Three Tips from Hikvision to Avoid Becoming a Victim of CAPTCHA Phishing Hacks
Cybercriminals are using CAPTCHA phishing to hack accounts, according to the SC Magazine article, “Phishing pages leverage CAPTCHAs to fool users, evade detection.”
CAPTCHAs, also known as reCAPTCHAS, are typically used on legitimate websites as a way to verify that a visitor is a human, not a robot.
“Users have undoubtedly become familiar with CAPTCHAs through the regular use of the web, so a CAPTCHA can preserve the illusion of normality when users click links offered to them in phishing emails,” said principal researcher for KnowBe4, Eric Howes, in the SC Magazine article.
The story offered a few suggestions to identify fraudulent or phishing CAPTCHAs to prevent becoming a victim. These included identifying:
- CAPTCHAs on a blank website background, which are often suspicious.
- CAPTCHAs on a website that doesn’t typically use them (i.e. Microsoft login pages).
Hikvision on CAPTCHA Phishing Examples
Hikvision’s senior director of cybersecurity, Chuck Davis, covered this hacking method in a recent blog, “Examples of reCAPTCHAS Hacks and Phishing Threats, Plus 4 Tips to Avoid Becoming a Victim to these Cyberattacks.” It becomes a “bait and switch” where a valid method from legitimate sites is used to trick visitors into disclosing information.
“What this means is that if you are tricked into clicking on a link or opening an attachment from a phishing email, you might be met with a real, reCAPTCHA challenge which has you check a box to prove that you are not a robot. In this context, a ‘robot’ or a ‘bot’ is an automated program that scours the Internet looking to scrape data from sites, create fake accounts or post fake reviews. When you click that box and pass the reCAPTCHA test, you are sent to the malicious phishing page. While clicking that box is an easy test for humans, the automated cybersecurity tools that check the links in our email work much like the malicious bots and are unable to get past that reCAPTCHA to determine if the page has suspicious or malicious content,” said Davis, in the Hikvision article.
Three Tips to Avoid Being a Victim of this CAPTCHA Scam
- Follow standard phishing detection recommendations.
- Don’t leave your guard down when you see something that looks credible, like a reCAPTCHA.
- Use a password manager and have it automatically fill in your username and password.
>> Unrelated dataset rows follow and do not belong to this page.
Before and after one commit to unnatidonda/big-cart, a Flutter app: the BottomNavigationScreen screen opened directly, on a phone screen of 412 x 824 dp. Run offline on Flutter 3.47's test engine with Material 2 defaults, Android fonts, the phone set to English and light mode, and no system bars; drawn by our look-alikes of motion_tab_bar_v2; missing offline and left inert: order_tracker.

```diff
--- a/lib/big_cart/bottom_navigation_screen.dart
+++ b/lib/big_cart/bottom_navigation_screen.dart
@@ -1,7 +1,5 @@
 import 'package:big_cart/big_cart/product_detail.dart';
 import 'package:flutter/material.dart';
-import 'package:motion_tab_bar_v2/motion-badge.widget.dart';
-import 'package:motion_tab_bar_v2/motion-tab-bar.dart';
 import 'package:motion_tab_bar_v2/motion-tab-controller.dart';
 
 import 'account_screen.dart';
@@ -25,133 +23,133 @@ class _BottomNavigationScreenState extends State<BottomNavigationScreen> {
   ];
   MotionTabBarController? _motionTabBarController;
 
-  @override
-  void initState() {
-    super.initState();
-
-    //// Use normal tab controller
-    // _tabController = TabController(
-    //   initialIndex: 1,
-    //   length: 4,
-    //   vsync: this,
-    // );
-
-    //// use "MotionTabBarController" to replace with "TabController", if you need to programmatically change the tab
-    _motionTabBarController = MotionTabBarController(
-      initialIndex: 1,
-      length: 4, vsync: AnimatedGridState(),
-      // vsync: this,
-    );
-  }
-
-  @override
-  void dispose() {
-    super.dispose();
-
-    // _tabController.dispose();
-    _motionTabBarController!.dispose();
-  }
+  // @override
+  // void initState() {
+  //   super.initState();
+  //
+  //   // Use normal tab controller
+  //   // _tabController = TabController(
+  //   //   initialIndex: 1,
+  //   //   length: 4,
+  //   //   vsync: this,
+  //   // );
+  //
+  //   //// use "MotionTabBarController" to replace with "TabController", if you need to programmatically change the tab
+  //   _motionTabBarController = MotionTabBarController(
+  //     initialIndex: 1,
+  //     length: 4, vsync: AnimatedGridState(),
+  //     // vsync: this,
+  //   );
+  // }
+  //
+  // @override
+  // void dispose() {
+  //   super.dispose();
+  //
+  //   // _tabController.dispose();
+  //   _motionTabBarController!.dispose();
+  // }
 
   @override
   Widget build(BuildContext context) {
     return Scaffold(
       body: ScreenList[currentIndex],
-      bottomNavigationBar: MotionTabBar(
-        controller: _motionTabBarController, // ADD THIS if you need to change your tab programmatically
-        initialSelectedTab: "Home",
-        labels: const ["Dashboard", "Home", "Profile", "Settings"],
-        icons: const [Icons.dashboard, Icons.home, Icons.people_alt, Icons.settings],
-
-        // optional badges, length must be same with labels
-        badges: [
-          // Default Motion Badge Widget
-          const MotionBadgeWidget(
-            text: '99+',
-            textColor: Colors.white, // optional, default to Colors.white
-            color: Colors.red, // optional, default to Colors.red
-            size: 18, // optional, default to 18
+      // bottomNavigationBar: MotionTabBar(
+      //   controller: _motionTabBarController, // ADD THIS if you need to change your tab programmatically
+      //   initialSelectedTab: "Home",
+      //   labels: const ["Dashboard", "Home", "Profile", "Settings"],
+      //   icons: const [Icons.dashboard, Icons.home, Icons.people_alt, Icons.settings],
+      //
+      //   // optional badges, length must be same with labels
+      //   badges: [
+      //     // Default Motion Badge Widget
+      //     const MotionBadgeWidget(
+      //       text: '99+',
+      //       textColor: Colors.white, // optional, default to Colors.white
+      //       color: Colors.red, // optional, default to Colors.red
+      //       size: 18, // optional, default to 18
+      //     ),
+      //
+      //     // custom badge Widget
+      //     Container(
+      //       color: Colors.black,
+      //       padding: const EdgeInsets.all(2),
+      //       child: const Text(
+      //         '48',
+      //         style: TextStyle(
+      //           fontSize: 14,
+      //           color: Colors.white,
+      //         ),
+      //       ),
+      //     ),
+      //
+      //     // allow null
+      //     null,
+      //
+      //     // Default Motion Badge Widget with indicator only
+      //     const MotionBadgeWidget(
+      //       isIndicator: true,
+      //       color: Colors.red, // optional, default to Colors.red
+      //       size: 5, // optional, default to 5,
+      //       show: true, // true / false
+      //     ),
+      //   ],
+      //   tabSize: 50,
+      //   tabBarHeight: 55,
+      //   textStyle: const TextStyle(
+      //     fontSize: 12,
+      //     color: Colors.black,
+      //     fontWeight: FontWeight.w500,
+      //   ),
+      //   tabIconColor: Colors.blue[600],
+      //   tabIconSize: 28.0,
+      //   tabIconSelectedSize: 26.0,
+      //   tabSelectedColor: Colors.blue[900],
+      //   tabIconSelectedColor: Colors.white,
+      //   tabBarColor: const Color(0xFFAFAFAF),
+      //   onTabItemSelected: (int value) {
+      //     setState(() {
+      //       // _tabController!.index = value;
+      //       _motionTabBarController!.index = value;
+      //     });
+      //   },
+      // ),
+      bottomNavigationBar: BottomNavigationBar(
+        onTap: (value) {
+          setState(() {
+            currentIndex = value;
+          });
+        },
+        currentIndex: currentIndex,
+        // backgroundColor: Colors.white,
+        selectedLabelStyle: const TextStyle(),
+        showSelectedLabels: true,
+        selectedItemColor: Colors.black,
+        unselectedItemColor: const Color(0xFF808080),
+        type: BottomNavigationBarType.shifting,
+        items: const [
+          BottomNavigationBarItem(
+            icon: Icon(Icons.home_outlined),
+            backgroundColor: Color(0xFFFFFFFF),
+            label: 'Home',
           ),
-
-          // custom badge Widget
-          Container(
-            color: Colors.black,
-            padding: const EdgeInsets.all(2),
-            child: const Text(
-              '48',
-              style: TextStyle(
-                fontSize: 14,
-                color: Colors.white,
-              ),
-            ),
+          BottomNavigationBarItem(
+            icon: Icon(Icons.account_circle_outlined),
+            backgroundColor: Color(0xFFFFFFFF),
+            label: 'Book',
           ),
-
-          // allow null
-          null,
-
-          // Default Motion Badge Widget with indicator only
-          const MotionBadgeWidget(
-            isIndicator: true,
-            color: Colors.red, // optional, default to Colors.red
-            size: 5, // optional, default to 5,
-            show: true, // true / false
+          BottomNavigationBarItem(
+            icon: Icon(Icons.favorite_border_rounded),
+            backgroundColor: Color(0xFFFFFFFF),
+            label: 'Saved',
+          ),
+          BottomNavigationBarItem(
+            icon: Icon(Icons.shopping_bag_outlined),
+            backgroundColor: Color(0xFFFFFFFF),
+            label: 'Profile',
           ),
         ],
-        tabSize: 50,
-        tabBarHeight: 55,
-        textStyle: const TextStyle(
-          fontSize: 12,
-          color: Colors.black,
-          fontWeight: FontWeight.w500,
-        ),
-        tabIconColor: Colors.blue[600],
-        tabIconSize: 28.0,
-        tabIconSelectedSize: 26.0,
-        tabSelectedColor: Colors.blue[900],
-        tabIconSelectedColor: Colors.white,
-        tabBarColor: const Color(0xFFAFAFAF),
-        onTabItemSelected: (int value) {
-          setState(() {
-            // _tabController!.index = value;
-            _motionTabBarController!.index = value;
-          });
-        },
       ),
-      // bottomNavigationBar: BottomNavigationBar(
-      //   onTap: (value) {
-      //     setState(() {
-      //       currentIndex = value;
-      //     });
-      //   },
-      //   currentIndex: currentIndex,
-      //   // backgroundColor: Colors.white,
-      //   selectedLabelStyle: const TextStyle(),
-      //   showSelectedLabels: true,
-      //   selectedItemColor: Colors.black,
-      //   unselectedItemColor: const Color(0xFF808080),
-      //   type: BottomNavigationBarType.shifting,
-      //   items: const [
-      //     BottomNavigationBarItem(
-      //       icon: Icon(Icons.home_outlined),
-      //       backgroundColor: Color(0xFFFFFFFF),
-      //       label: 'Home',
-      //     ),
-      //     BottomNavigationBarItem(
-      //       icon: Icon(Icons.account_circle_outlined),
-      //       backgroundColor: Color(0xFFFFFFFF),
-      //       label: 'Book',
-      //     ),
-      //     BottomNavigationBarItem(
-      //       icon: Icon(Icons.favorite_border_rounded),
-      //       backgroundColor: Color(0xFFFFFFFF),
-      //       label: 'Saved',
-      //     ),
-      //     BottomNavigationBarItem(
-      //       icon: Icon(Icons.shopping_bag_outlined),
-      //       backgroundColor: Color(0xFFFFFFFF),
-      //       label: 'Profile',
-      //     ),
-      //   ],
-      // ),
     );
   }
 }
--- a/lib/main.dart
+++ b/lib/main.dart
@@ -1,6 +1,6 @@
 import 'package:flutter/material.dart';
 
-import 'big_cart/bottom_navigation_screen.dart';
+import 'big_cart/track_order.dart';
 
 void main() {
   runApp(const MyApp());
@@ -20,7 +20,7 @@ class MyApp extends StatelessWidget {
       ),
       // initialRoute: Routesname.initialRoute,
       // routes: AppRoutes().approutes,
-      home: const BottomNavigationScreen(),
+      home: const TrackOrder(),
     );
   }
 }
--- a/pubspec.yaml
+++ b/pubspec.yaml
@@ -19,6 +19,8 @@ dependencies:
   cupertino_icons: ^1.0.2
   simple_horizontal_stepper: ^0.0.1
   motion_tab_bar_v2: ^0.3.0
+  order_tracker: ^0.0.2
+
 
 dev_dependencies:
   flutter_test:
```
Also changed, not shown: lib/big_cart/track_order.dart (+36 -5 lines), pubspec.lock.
If you’re on a phishing site, it won’t paste your credentials into an unrecognized domain, for example microsoft.com versus miicrosoft.com.